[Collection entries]
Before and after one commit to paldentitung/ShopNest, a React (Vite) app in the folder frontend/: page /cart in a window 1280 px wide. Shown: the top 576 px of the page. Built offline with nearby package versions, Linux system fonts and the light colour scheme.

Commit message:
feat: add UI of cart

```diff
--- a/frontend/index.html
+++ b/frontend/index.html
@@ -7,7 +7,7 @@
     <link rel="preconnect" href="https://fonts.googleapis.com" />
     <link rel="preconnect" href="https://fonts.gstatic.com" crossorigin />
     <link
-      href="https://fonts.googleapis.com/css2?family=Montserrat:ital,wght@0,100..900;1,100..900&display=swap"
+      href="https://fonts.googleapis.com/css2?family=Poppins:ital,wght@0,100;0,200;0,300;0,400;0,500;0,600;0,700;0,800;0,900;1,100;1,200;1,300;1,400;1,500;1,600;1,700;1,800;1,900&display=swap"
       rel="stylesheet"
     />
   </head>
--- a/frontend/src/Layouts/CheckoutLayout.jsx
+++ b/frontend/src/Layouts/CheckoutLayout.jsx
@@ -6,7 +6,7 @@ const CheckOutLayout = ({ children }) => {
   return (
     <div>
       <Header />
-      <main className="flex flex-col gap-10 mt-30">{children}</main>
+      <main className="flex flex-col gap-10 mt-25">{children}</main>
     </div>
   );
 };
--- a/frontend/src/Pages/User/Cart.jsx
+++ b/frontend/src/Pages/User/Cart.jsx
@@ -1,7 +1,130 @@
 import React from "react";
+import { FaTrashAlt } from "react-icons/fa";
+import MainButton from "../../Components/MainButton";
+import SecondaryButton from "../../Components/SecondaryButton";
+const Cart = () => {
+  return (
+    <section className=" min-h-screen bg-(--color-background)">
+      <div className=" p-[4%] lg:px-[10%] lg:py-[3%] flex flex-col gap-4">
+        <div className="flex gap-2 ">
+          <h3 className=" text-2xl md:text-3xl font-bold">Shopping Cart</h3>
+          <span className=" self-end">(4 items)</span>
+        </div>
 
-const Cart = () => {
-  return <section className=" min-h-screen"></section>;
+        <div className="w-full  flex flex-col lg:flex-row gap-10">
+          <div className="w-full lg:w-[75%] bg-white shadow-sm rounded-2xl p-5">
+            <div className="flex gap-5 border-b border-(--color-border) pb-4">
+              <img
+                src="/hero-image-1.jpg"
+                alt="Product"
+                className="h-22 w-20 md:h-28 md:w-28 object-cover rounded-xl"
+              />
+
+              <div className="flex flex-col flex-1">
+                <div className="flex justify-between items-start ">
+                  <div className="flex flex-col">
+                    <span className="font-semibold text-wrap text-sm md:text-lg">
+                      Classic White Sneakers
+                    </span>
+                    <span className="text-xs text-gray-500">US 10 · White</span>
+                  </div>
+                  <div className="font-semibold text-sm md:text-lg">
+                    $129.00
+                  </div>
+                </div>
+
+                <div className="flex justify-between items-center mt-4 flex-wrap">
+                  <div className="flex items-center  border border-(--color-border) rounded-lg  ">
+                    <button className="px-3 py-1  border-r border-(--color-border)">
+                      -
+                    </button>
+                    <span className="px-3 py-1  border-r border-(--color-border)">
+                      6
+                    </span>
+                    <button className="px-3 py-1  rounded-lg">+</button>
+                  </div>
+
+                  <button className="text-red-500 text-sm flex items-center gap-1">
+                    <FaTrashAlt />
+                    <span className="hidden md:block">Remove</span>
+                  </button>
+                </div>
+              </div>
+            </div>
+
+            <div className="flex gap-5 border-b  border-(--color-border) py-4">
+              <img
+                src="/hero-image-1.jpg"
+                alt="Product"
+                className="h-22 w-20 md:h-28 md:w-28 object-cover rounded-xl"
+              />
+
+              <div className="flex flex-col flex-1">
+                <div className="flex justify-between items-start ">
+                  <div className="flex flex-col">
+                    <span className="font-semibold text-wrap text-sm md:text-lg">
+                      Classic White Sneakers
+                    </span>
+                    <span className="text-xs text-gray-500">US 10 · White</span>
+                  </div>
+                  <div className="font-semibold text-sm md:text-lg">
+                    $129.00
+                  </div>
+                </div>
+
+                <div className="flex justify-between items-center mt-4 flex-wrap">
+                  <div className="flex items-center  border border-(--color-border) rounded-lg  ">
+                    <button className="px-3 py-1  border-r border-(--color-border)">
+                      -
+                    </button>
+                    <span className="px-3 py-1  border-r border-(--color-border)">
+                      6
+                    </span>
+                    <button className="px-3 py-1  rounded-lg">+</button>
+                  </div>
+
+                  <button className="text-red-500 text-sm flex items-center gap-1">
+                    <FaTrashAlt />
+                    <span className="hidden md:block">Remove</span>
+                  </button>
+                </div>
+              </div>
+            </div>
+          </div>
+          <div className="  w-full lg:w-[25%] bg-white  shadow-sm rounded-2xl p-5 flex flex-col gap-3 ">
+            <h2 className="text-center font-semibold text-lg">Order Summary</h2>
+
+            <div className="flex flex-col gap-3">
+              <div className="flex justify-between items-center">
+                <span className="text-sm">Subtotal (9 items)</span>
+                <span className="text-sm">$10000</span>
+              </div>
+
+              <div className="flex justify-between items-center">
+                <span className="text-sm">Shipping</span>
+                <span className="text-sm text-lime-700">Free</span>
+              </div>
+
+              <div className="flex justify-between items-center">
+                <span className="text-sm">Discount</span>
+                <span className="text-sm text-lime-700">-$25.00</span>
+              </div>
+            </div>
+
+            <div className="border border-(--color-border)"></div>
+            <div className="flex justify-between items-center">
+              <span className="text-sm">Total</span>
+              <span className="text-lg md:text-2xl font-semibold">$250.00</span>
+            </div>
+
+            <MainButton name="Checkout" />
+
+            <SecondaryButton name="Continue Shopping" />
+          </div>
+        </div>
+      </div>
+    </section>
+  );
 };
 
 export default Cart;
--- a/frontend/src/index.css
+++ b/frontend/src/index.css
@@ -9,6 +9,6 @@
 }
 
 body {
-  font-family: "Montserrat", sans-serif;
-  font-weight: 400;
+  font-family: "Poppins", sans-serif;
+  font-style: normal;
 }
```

> Assigned task
I need each line above reproduced exactly.

> Completed task
Before and after one commit to paldentitung/ShopNest, a React (Vite) app in the folder frontend/: page /cart in a window 1280 px wide. Shown: the top 576 px of the page. Built offline with nearby package versions, Linux system fonts and the light colour scheme.

Commit message:
feat: add UI of cart

```diff
--- a/frontend/index.html
+++ b/frontend/index.html
@@ -7,7 +7,7 @@
     <link rel="preconnect" href="https://fonts.googleapis.com" />
     <link rel="preconnect" href="https://fonts.gstatic.com" crossorigin />
     <link
-      href="https://fonts.googleapis.com/css2?family=Montserrat:ital,wght@0,100..900;1,100..900&display=swap"
+      href="https://fonts.googleapis.com/css2?family=Poppins:ital,wght@0,100;0,200;0,300;0,400;0,500;0,600;0,700;0,800;0,900;1,100;1,200;1,300;1,400;1,500;1,600;1,700;1,800;1,900&display=swap"
       rel="stylesheet"
     />
   </head>
--- a/frontend/src/Layouts/CheckoutLayout.jsx
+++ b/frontend/src/Layouts/CheckoutLayout.jsx
@@ -6,7 +6,7 @@ const CheckOutLayout = ({ children }) => {
   return (
     <div>
       <Header />
-      <main className="flex flex-col gap-10 mt-30">{children}</main>
+      <main className="flex flex-col gap-10 mt-25">{children}</main>
     </div>
   );
 };
--- a/frontend/src/Pages/User/Cart.jsx
+++ b/frontend/src/Pages/User/Cart.jsx
@@ -1,7 +1,130 @@
 import React from "react";
+import { FaTrashAlt } from "react-icons/fa";
+import MainButton from "../../Components/MainButton";
+import SecondaryButton from "../../Components/SecondaryButton";
+const Cart = () => {
+  return (
+    <section className=" min-h-screen bg-(--color-background)">
+      <div className=" p-[4%] lg:px-[10%] lg:py-[3%] flex flex-col gap-4">
+        <div className="flex gap-2 ">
+          <h3 className=" text-2xl md:text-3xl font-bold">Shopping Cart</h3>
+          <span className=" self-end">(4 items)</span>
+        </div>
 
-const Cart = () => {
-  return <section className=" min-h-screen"></section>;
+        <div className="w-full  flex flex-col lg:flex-row gap-10">
+          <div className="w-full lg:w-[75%] bg-white shadow-sm rounded-2xl p-5">
+            <div className="flex gap-5 border-b border-(--color-border) pb-4">
+              <img
+                src="/hero-image-1.jpg"
+                alt="Product"
+                className="h-22 w-20 md:h-28 md:w-28 object-cover rounded-xl"
+              />
+
+              <div className="flex flex-col flex-1">
+                <div className="flex justify-between items-start ">
+                  <div className="flex flex-col">
+                    <span className="font-semibold text-wrap text-sm md:text-lg">
+                      Classic White Sneakers
+                    </span>
+                    <span className="text-xs text-gray-500">US 10 · White</span>
+                  </div>
+                  <div className="font-semibold text-sm md:text-lg">
+                    $129.00
+                  </div>
+                </div>
+
+                <div className="flex justify-between items-center mt-4 flex-wrap">
+                  <div className="flex items-center  border border-(--color-border) rounded-lg  ">
+                    <button className="px-3 py-1  border-r border-(--color-border)">
+                      -
+                    </button>
+                    <span className="px-3 py-1  border-r border-(--color-border)">
+                      6
+                    </span>
+                    <button className="px-3 py-1  rounded-lg">+</button>
+                  </div>
+
+                  <button className="text-red-500 text-sm flex items-center gap-1">
+                    <FaTrashAlt />
+                    <span className="hidden md:block">Remove</span>
+                  </button>
+                </div>
+              </div>
+            </div>
+
+            <div className="flex gap-5 border-b  border-(--color-border) py-4">
+              <img
+                src="/hero-image-1.jpg"
+                alt="Product"
+                className="h-22 w-20 md:h-28 md:w-28 object-cover rounded-xl"
+              />
+
+              <div className="flex flex-col flex-1">
+                <div className="flex justify-between items-start ">
+                  <div className="flex flex-col">
+                    <span className="font-semibold text-wrap text-sm md:text-lg">
+                      Classic White Sneakers
+                    </span>
+                    <span className="text-xs text-gray-500">US 10 · White</span>
+                  </div>
+                  <div className="font-semibold text-sm md:text-lg">
+                    $129.00
+                  </div>
+                </div>
+
+                <div className="flex justify-between items-center mt-4 flex-wrap">
+                  <div className="flex items-center  border border-(--color-border) rounded-lg  ">
+                    <button className="px-3 py-1  border-r border-(--color-border)">
+                      -
+                    </button>
+                    <span className="px-3 py-1  border-r border-(--color-border)">
+                      6
+                    </span>
+                    <button className="px-3 py-1  rounded-lg">+</button>
+                  </div>
+
+                  <button className="text-red-500 text-sm flex items-center gap-1">
+                    <FaTrashAlt />
+                    <span className="hidden md:block">Remove</span>
+                  </button>
+                </div>
+              </div>
+            </div>
+          </div>
+          <div className="  w-full lg:w-[25%] bg-white  shadow-sm rounded-2xl p-5 flex flex-col gap-3 ">
+            <h2 className="text-center font-semibold text-lg">Order Summary</h2>
+
+            <div className="flex flex-col gap-3">
+              <div className="flex justify-between items-center">
+                <span className="text-sm">Subtotal (9 items)</span>
+                <span className="text-sm">$10000</span>
+              </div>
+
+              <div className="flex justify-between items-center">
+                <span className="text-sm">Shipping</span>
+                <span className="text-sm text-lime-700">Free</span>
+              </div>
+
+              <div className="flex justify-between items-center">
+                <span className="text-sm">Discount</span>
+                <span className="text-sm text-lime-700">-$25.00</span>
+              </div>
+            </div>
+
+            <div className="border border-(--color-border)"></div>
+            <div className="flex justify-between items-center">
+              <span className="text-sm">Total</span>
+              <span className="text-lg md:text-2xl font-semibold">$250.00</span>
+            </div>
+
+            <MainButton name="Checkout" />
+
+            <SecondaryButton name="Continue Shopping" />
+          </div>
+        </div>
+      </div>
+    </section>
+  );
 };
 
 export default Cart;
--- a/frontend/src/index.css
+++ b/frontend/src/index.css
@@ -9,6 +9,6 @@
 }
 
 body {
-  font-family: "Montserrat", sans-serif;
-  font-weight: 400;
+  font-family: "Poppins", sans-serif;
+  font-style: normal;
 }
```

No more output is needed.